Video editing

The value of student generated video

At Maastricht University (UM), a growing number of teachers appreciate the value of student generated video. They have discovered how a video can complement or serve as an alternative for an essay, test, presentation, demonstrations of a skill or experiment, and other types of assignments. Moreover, student generated videos relate to the core principles of problem based learning, as taught in Maastricht University; namely that learning should be constructive, collaborative, contextual, and self-directed.

Underpinning theory

Constructive: The process of video creation starts with research and knowledge acquisition and requires that students translate their knowledge to a different medium, activate prior knowledge, elaborate upon it and construct their own knowledge. This leads to a deeper, richer understanding and a better use of knowledge.

Collaborative: UM teachers who ask their students to create videos, often do so asa collaborative assignment for groups of three to four students. The process of creating a video requires negotiation and collaboration, and requires that students contribute their own particular skill. Each group member may excel in a different skill: writing a script, filming, performing, presenting, drawing, editing, etc.. These interactions positively influence learning and help develop 21st century skills.

Contextual: The topic of a topic, or a skill that relates to a students’ specialisation, or is professionally relevant, and viewed from multiple perspectives, translates into a contextual and authentic process, and stimulates the transfer of knowledge.

Self-directed: The video creation process is a self-directed learning process, as it requires that students select a topic and a suitable format, and use their organisational skills.

Two examples

Student Generated Video Pitches

One successful example are the student generated video pitches, assigned by Nardo de Vries at the School of Business and Economics, as part of the course Entrepreneurship and Small Business Management.Students are divided into small groups of three to four students, and asked to come up with a business idea and pitch it to their classmates by means of a short two-minute video. Students then watch and rate one another’s videos.

The pitched business idea most peers choose to invest in, will win the competition. In addition to the business pitch competition, tutors will grade the presented business concepts.

Student Generated Documentary

Gisèlle Bosse assigns a BBC-style documentary to her Political Science master students. This video is an assignment for the Course Civil Society and European Integration, and the last assignment before students start on their thesis. Students are asked to research and analyse an EU instrument of choice from three different viewpoints: that of a politician, a scientist and an EU citizen. They should then convey their findings in a BBC-style documentary. Previously, when the medium used for the same assignment was an essay, students were not motivated; they generally just wanted to get the course over with and start on their thesis.
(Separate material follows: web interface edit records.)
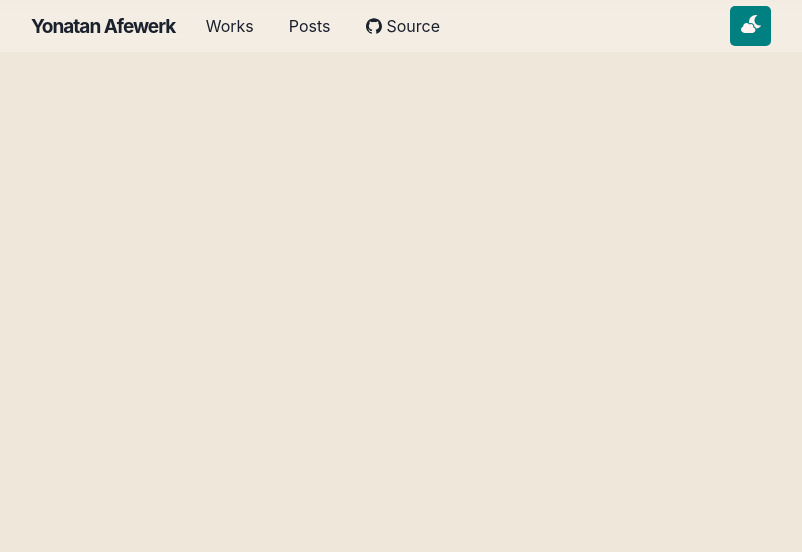
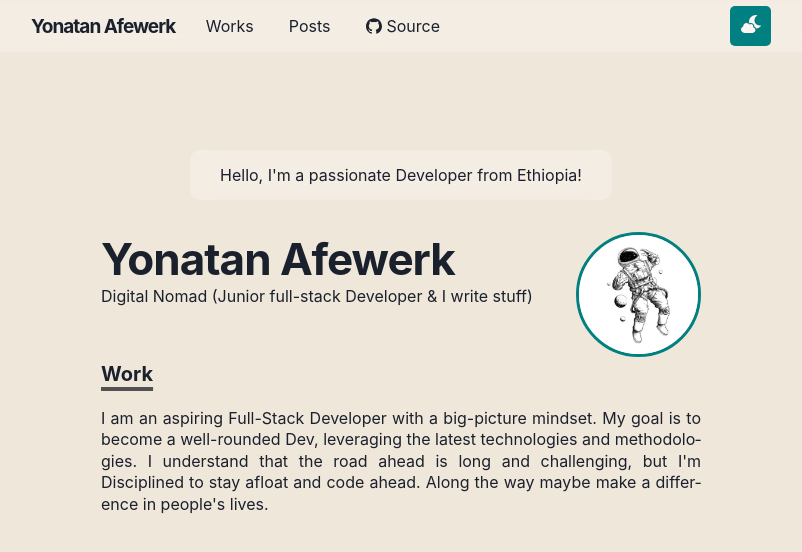
Before and after one commit to Yehonatal/portfolio_v2, a React (Vite) app: page / in a window 1280 px wide. Shown: the top 552 px of the page, without its empty margins (239-1041 px from the left). Built offline with nearby package versions, Linux system fonts and the light colour scheme.

Commit message:
some hero section content added

```diff
--- a/src/App.tsx
+++ b/src/App.tsx
@@ -1,9 +1,11 @@
 import Header from "./component/Header";
+import Hero from "./component/Hero";
 
 function App() {
     return (
         <>
             <Header />
+            <Hero />
         </>
     );
 }
--- /dev/null
+++ b/src/component/Hero.tsx
@@ -0,0 +1,38 @@
+import "../style/hero.css";
+import hero_img from "../assets/image.jpeg";
+const Hero = () => {
+    return (
+        <div className="hero">
+            <div className="glassTag">
+                <p>Hello, I'm a passionate Developer from Ethiopia!</p>
+            </div>
+
+            <div className="intro_card">
+                <div className="nameTag">
+                    <h1>Yonatan Afewerk</h1>
+                    <p>
+                        Digital Nomad (Junior full-stack Developer & I write
+                        stuff)
+                    </p>
+                </div>
+                <div className="img">
+                    <img src={hero_img} alt="image" width="125px" />
+                </div>
+            </div>
+
+            <div className="intro_desc">
+                <h1 className="intro_tag">Work</h1>
+                <p>
+                    I am an aspiring Full-Stack Developer with a big-picture
+                    mindset. My goal is to become a well-rounded Dev, leveraging
+                    the latest technologies and methodologies. I understand that
+                    the road ahead is long and challenging, but I'm Disciplined
+                    to stay afloat and code ahead. Along the way maybe make a
+                    difference in people's lives.
+                </p>
+            </div>
+        </div>
+    );
+};
+
+export default Hero;
--- a/src/style/header.css
+++ b/src/style/header.css
@@ -1,6 +1,6 @@
 header {
     border: 1px solid rgba(226, 226, 226, 0);
-
+    top: 0;
     position: fixed;
     width: 100%;
     background: rgba(255, 255, 255, 0.25);
--- /dev/null
+++ b/src/style/hero.css
@@ -0,0 +1,54 @@
+.hero {
+    margin-top: 150px;
+    max-width: 600px;
+    width: 100%;
+    margin-inline: auto;
+}
+
+.intro_card {
+    margin-top: 2em;
+    display: flex;
+    flex-direction: row;
+    justify-content: space-between;
+}
+.glassTag {
+    margin-inline: auto;
+    background: rgba(255, 255, 255, 0.25);
+    backdrop-filter: blur(10px);
+    width: fit-content;
+    padding: 15px 30px;
+    border-radius: 10px;
+}
+
+.nameTag h1 {
+    font-weight: bold;
+    font-size: 2.75rem;
+    flex: 1;
+    letter-spacing: -1px;
+}
+
+.img img {
+    border-radius: 50%;
+    border: 3px solid teal;
+}
+.intro_tag {
+    font-size: 20px;
+    line-height: 1.33;
+    -webkit-text-decoration: underline;
+    text-decoration: underline;
+    text-underline-offset: 6px;
+    text-decoration-color: #525252;
+    text-decoration-thickness: 4px;
+    margin-bottom: 1em;
+    font-weight: bold;
+}
+.intro_desc {
+    line-height: 1.35;
+}
+.intro_desc p {
+    text-align: justify;
+    -webkit-hyphens: auto;
+    -moz-hyphens: auto;
+    -ms-hyphens: auto;
+    hyphens: auto;
+}
```
Also changed, not shown: src/assets/image.jpeg (added).
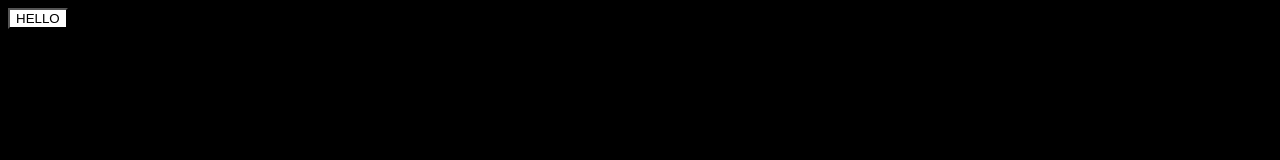
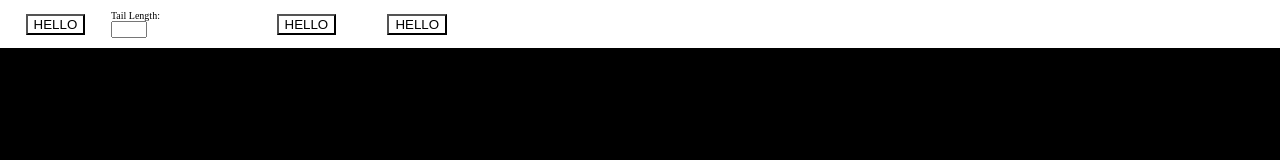
Before and after one commit to WilgotW/Cool-mousefollow-effects, a plain HTML site: page index.html in a window 1280 px wide. Drawn offline with Linux system fonts and the light colour scheme.

Commit message:
working on settings

```diff
--- a/index.html
+++ b/index.html
@@ -11,7 +11,13 @@
     <canvas id="canvas1"></canvas>
 
     <div id="topSettings">
-        <button id="button1">HELLO</button>
+        <button class="buttons">HELLO</button>
+        <form id="tailLenghtInputForm">
+            Tail Length: <br>
+            <input type="text" id="tailLenghtInput">
+        </form>
+        <button class="buttons">HELLO</button>
+        <button class="buttons">HELLO</button>
     </div>
 
     <script src="/script.js"></script>
--- a/style.css
+++ b/style.css
@@ -1,3 +1,7 @@
+body{
+    margin: 0;
+}
+
 #canvas1{
     position: absolute;
     background: black;
@@ -8,13 +12,26 @@
 }
 
 #topSettings{
+    display: flex;
+    align-items: center;
+    justify-content: left;
     position: absolute;
     width: 100%;
-    max-height: 20%;
+    height: 6%;
     background-color: white;
 }
 
-#button1{
-    position: absolute;
+.buttons{
+    margin-left: 2%;
+    margin-right: 2%;
     background: white;
 }
+#tailLenghtInputForm{
+    font-size: 10px;
+}
+
+#tailLenghtInput{
+    width: 0;
+    font-size: 10px;
+    width: 20%;
+}
```
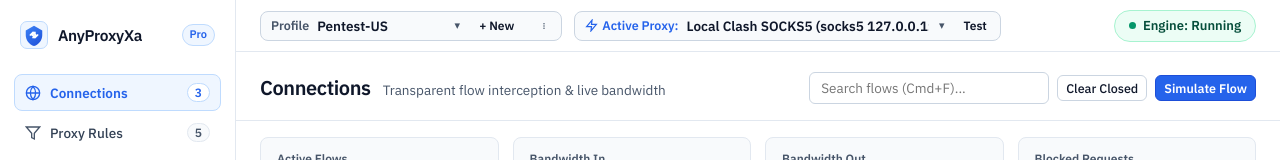
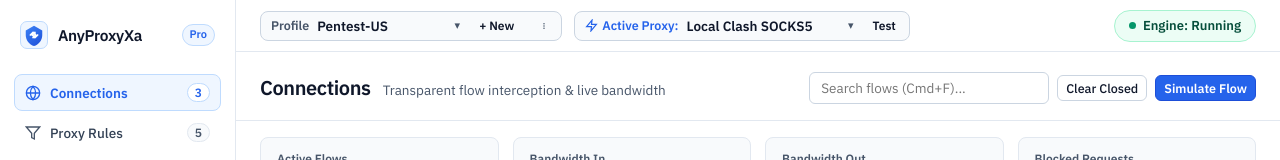
Before and after one commit to D0bby999/anyproxy, a React (Vite) app in the folder frontend/: page / in a window 1280 px wide. Shown: the top 160 px of the page. Built offline with nearby package versions, Linux system fonts and the light colour scheme.

Commit message:
fix(ui): shorten active proxy option label

```diff
--- a/frontend/src/App.tsx
+++ b/frontend/src/App.tsx
@@ -709,8 +709,8 @@ export function App() {
                     <option value="">(No proxy configured)</option>
                   ) : (
                     profile.proxies.map((p) => (
-                      <option key={p.id} value={p.id}>
-                        {p.name} ({p.type} {p.host}:{p.port})
+                      <option key={p.id} value={p.id} title={`${p.type} ${p.host}:${p.port}`}>
+                        {p.name}
                       </option>
                     ))
                   )}
```
Also changed, not shown: 1 other file (tests, documents, lock files or other folders).
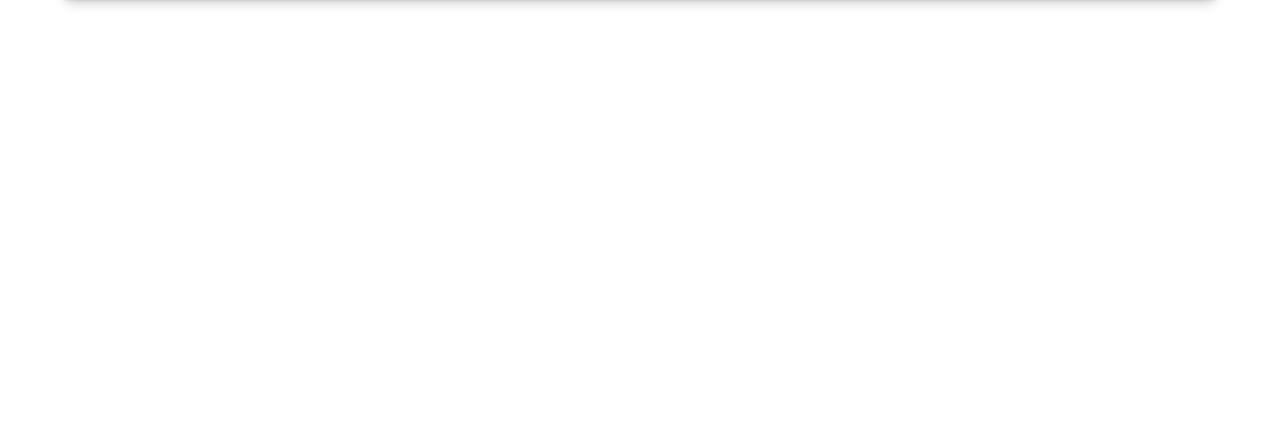
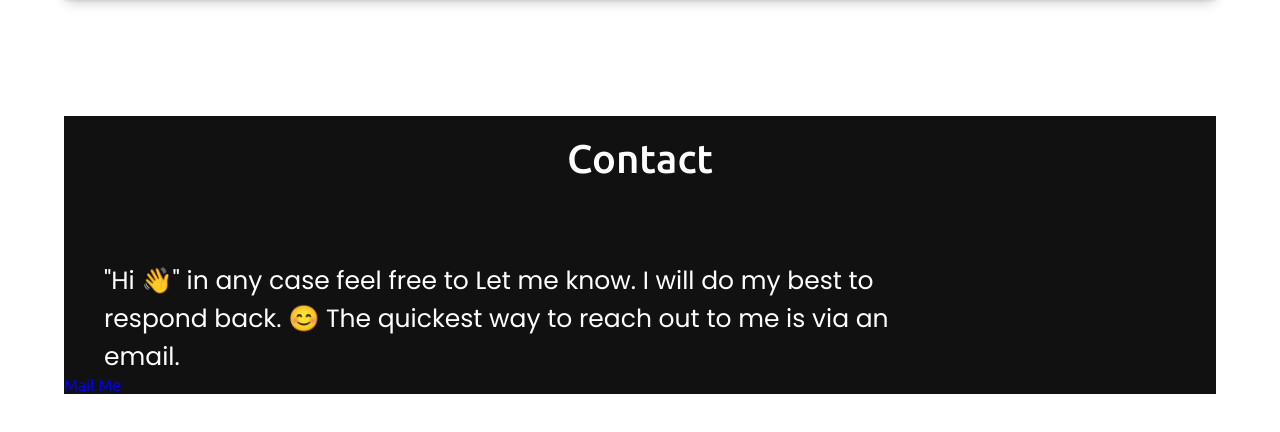
Before and after one commit to spvhantale/spvhantale.github.io, a plain HTML site: page index.html in a window 1280 px wide. Shown: the part 4234-4666 px from the top of the page. Before the commit the page ends 4500 px from the top, so only its background shows below. Drawn offline with nearby package versions, Linux system fonts and the light colour scheme.

Commit message:
completed

```diff
--- a/index.html
+++ b/index.html
@@ -231,6 +231,16 @@
          </div>
     </div>
    </section>
+   <section class="contact" id="contact">
+    <div class="max-width">
+        <div class="contact-s">
+            <h2 class="title">Contact</h2>
+            <p>"Hi 👋" in any case feel free to Let me know. I will do my best to respond back. 😊 The quickest way to reach out to me is via an email.</p>
+            <a href="mailto:vhantale510@gmail.com" target="_blank">Mail Me</a>
+        </div>
+
+    </div>
+   </section>
 </body>
 </html>
 <script src="script.js"></script>
--- a/style.css
+++ b/style.css
@@ -57,6 +57,9 @@ transition:color 0.3s ease;
 display: inline-block;
 position: relative;
 }
+.navbar .menu li a:hover{
+    color: crimson;
+}
 .navbar .menu li a::after{
     content: '';
     position: absolute;
@@ -65,6 +68,7 @@ position: relative;
     height: 3px;
     bottom: 0;
     left: 0;
+
     background-color:crimson;
     transform-origin: bottom right;
     transition: transform 0.25s ease-out;
@@ -140,7 +144,7 @@ section{
 .about, .skill{
     font-family: 'Poppins',sans-serif;
 }
-.about .title,.project .title{
+.about .title,.project .title,.contact-s>.title{
     position: relative;
     text-align: center;
     font-size: 40px;
@@ -382,6 +386,27 @@ width: 45%;
     border-radius: 6px ;
     border:6 px solid crimson;
 }
+/* Contact Details */
+.contact-s{
+    /* padding: 40px; */
+    width: 90%;
+    background: #111;
+    margin: auto;
+}
+.contact-s>.title{
+    padding-top: 20px;
+    color: white;
+    margin-top: -250px;
+    text-align: center;
+}
+.contact-s>p{
+    margin-left: 40px;
+    width: 70%;
+    color: white;
+    font-family: 'Poppins',sans-serif;
+    font-size: 25px;
+}
+
 /* media responsive */
 @media (max-width:1300px ){
     .home .max-width{
@@ -479,7 +504,10 @@ width: 45%;
     padding: 10px 50px;
     /* background-color: white; */
 }
+.project-s{
+    grid-template-columns: repeat(1,1fr);
 
+}
 }
 @media (max-width:690px ){
     .max-wdith{
```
The video assignment successfully motivates student to put real effort into their last assignment. Moreover, it provides them with a tangible product of their learning. They can use it in their CV, professional portfolio or profile, after graduation. Finally, Dr. Bosse asserts that it enhances deep learning and 21st skill development. 

Bloom taxonomy: When relating student generated video toBloom taxonomy, it applies to the highest levels of learning, involving the application, analyses, evaluation and creation of knowledge.

Bloom taxonomy
Bloom taxonomy

Skills development:  Moreover, it promotes the development of 21st century skills: digital skills, such as editing and recording; information skills, such as finding information and critical assessment; interpersonal skills, such as collaboration, leadership, communication, persuasion, and negotiation; academic skills, such as presentation skills and the ability to distinguish main and side issues.

In short, there are numerous reasons to use student generated video in an active and constructivist learning environment, such as problem based learning. If you are interested to more about read about practices by Dr. Giselle Bosse, Dr. Kai Heidemann and Nardo de Vries, go toVideUM, the Maastricht University video portal.

Maastricht University video portal